It is rare to think that a former Wimbledon finalist and French Open winner could be flying under the radar of a Wimbledon lacking a Serena, a Maria, and a Vika (now gone in the 4th round of her post baby slam return); however, that seems to be the case for Garbine Muguruza. Even after defeating world #1 Angie Kerber, much of the discussion among TV commentators and fans on social media revolves around the fresher faces in the field and the more feel good stories left in the draw. As a tennis world breathlessly dreams about and awaits the return of Venus Williams to the championship match, or cheers homegrown Jo Konta on to the quarterfinals, many have not taken notice of the superb brand of tennis the 2016 French Open champion is playing.

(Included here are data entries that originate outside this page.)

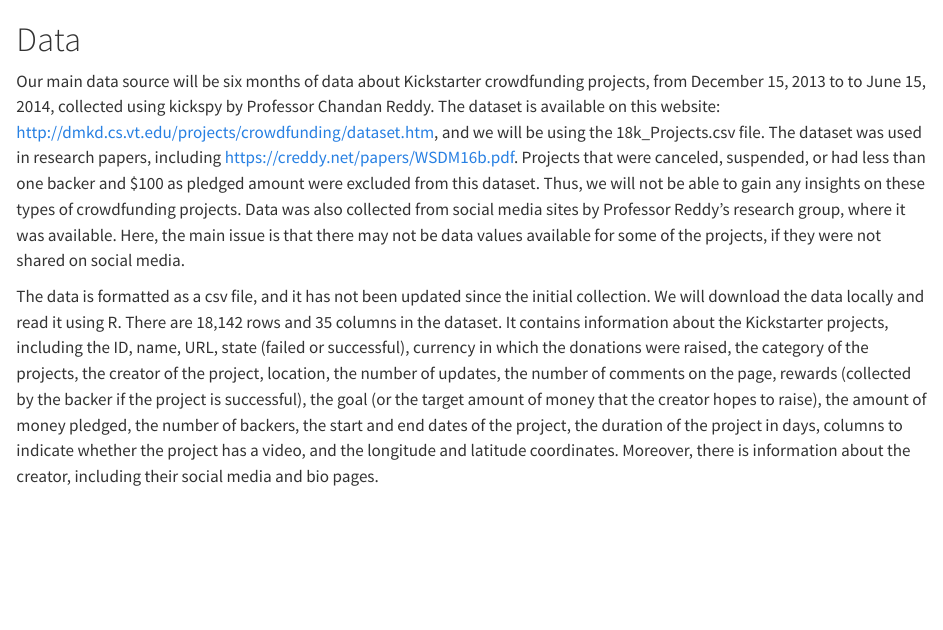
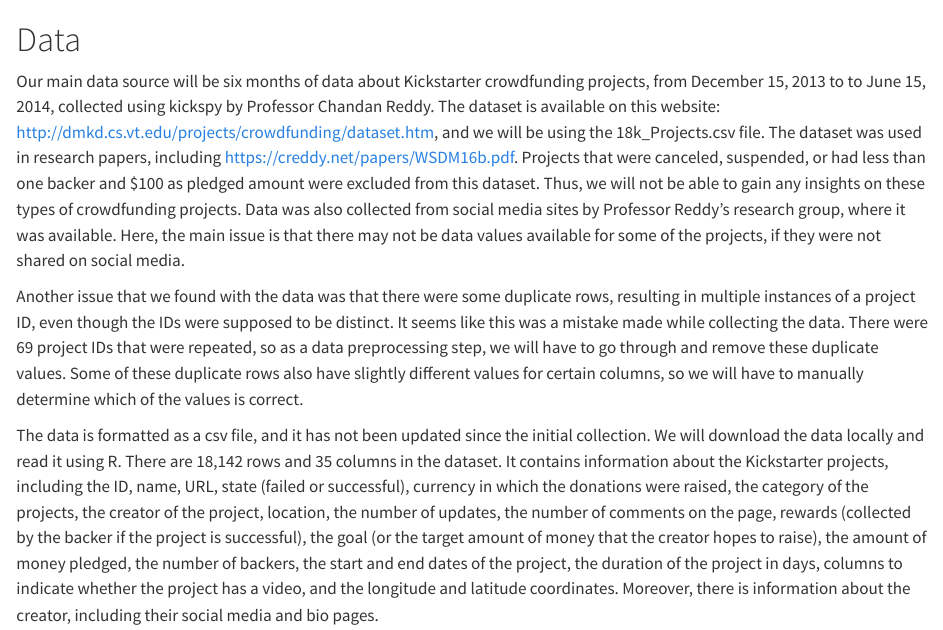
Before and after one commit to 1819398633/crowd_funding, a Quarto document (data.qmd): the page in a window 1100 px wide, from its top. Rendered offline with R 4.5, knitr and Pandoc in place of Quarto, with nearby package versions; some code elsewhere in the file could not run offline.

Commit message:
Update data.qmd

```diff
--- a/data.qmd
+++ b/data.qmd
@@ -1,6 +1,8 @@
 # Data
 
 Our main data source will be six months of data about Kickstarter crowdfunding projects, from December 15, 2013 to to June 15, 2014, collected using kickspy by Professor Chandan Reddy. The dataset is available on this website: http://dmkd.cs.vt.edu/projects/crowdfunding/dataset.htm, and we will be using the 18k_Projects.csv file. The dataset was used in research papers, including https://creddy.net/papers/WSDM16b.pdf. Projects that were canceled, suspended, or had less than one backer and \$100 as pledged amount were excluded from this dataset. Thus, we will not be able to gain any insights on these types of crowdfunding projects. Data was also collected from social media sites by Professor Reddy's research group, where it was available. Here, the main issue is that there may not be data values available for some of the projects, if they were not shared on social media.
+
+Another issue that we found with the data was that there were some duplicate rows, resulting in multiple instances of a project ID, even though the IDs were supposed to be distinct. It seems like this was a mistake made while collecting the data. There were 69 project IDs that were repeated, so as a data preprocessing step, we will have to go through and remove these duplicate values. Some of these duplicate rows also have slightly different values for certain columns, so we will have to manually determine which of the values is correct.
 
 The data is formatted as a csv file, and it has not been updated since the initial collection. We will download the data locally and read it using R. There are 18,142 rows and 35 columns in the dataset. It contains information about the Kickstarter projects, including the ID, name, URL, state (failed or successful), currency in which the donations were raised, the category of the projects, the creator of the project, location, the number of updates, the number of comments on the page, rewards (collected by the backer if the project is successful), the goal (or the target amount of money that the creator hopes to raise), the amount of money pledged, the number of backers, the start and end dates of the project, the duration of the project in days, columns to indicate whether the project has a video, and the longitude and latitude coordinates. Moreover, there is information about the creator, including their social media and bio pages.
 
```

On paper, Muguruza’s defeat of Kerber wouldn’t seem that impressive or surprising. Kerber has struggled all season finding the form that vaulted her to #1 in the world last year and won her two Slam titles. This underachievement on her part mutes the result in the media for Mugurugza; however when digging deeper into the match, you see that there is more too this victory and her play over the course of the tourney. Kerber had strung together three wins in a row–tough wins, but wins nonetheless and took the first set of the match against the Spaniard. Last season, a less that confident Mugurugza might have struggled to find her footing, sprayed groundstrokes two feet long pass the baseline, yelled at her box and coach for her lack of heart or preparation. This season though, this tournament, Muguruza found her footing. Muguruza confidently blasted her groundstrokes into the deep corners keeping Kerber off balance. Approached the net often and timely, and fired 50 winners. The 14 seed, raised her service level, firing aces and big second serves to the body. She fought back from break points. Pumped her fist with each meaningful point won, and was steely eyed in the face of vigorous opposition.
Muguruza’s ability to keep her nerve and fight off break points in stressful moments of a match is a defining mark of her improved play this season. Muguruza has fought off break point 46% of the time she has faced those dreaded points. Her ability to fend off these momentum changing points, is 6% points higher that the average of those seeded above her, and a whopping 10% higher than those seeded below her. In a game where breaks of serve are very common (on the WTA tour) the ability to hold serve puts her at a stark advantage from the start. Muguruza has always had a mighty serve, a true weapon in her arsenal, but her ability to protect that weapon, to use that weapon to protect her leads in sets and matches is what is helping her cut through this draw in impressive form.
Beyond the nuts and bolts of her serve, Muguruza has displayed a calm focused demeanor with the press about her expectations for this tournament. Prior to her match against Kerber, Muguruza couldn’t be goaded by the British press into saying anything colorful about playing the current (for 1 more day) number one. Muguruza who can typically be very open in press and on the court was diplomatic. When asked about the opportunity at Wimbledon with a wide open draw, with no former champions remaining, Muguruza simply said, “Yeah, maybe everybody’s thinking, Oh, what a nice chance. But I got to go out there and make that true. I’m motivated. I have toughest rounds to come. I’m just looking forward for it. I’m not thinking that far, like most people do. Maybe they’re thinking, Who am I playing next round, the next round? They’re making the whole speculation thing.For me, it’s just more simple than that. I’m just going to take care of my next match and we see from there. It’s just like that.”
So although many haven’t seen it because of scheduling decisions of the Wimbledon brass and because of her misleading ranking of #14. And although many haven’t heard her, because of her politically correct responses to bating press questions, Muguruza is playing great tennis and seems to found a level of confidence and maturity lacking at the end of 2016. Her play has been champions level; her attitude has been presidential; her focus has been pointed and tactical. The field should take notice and be worried.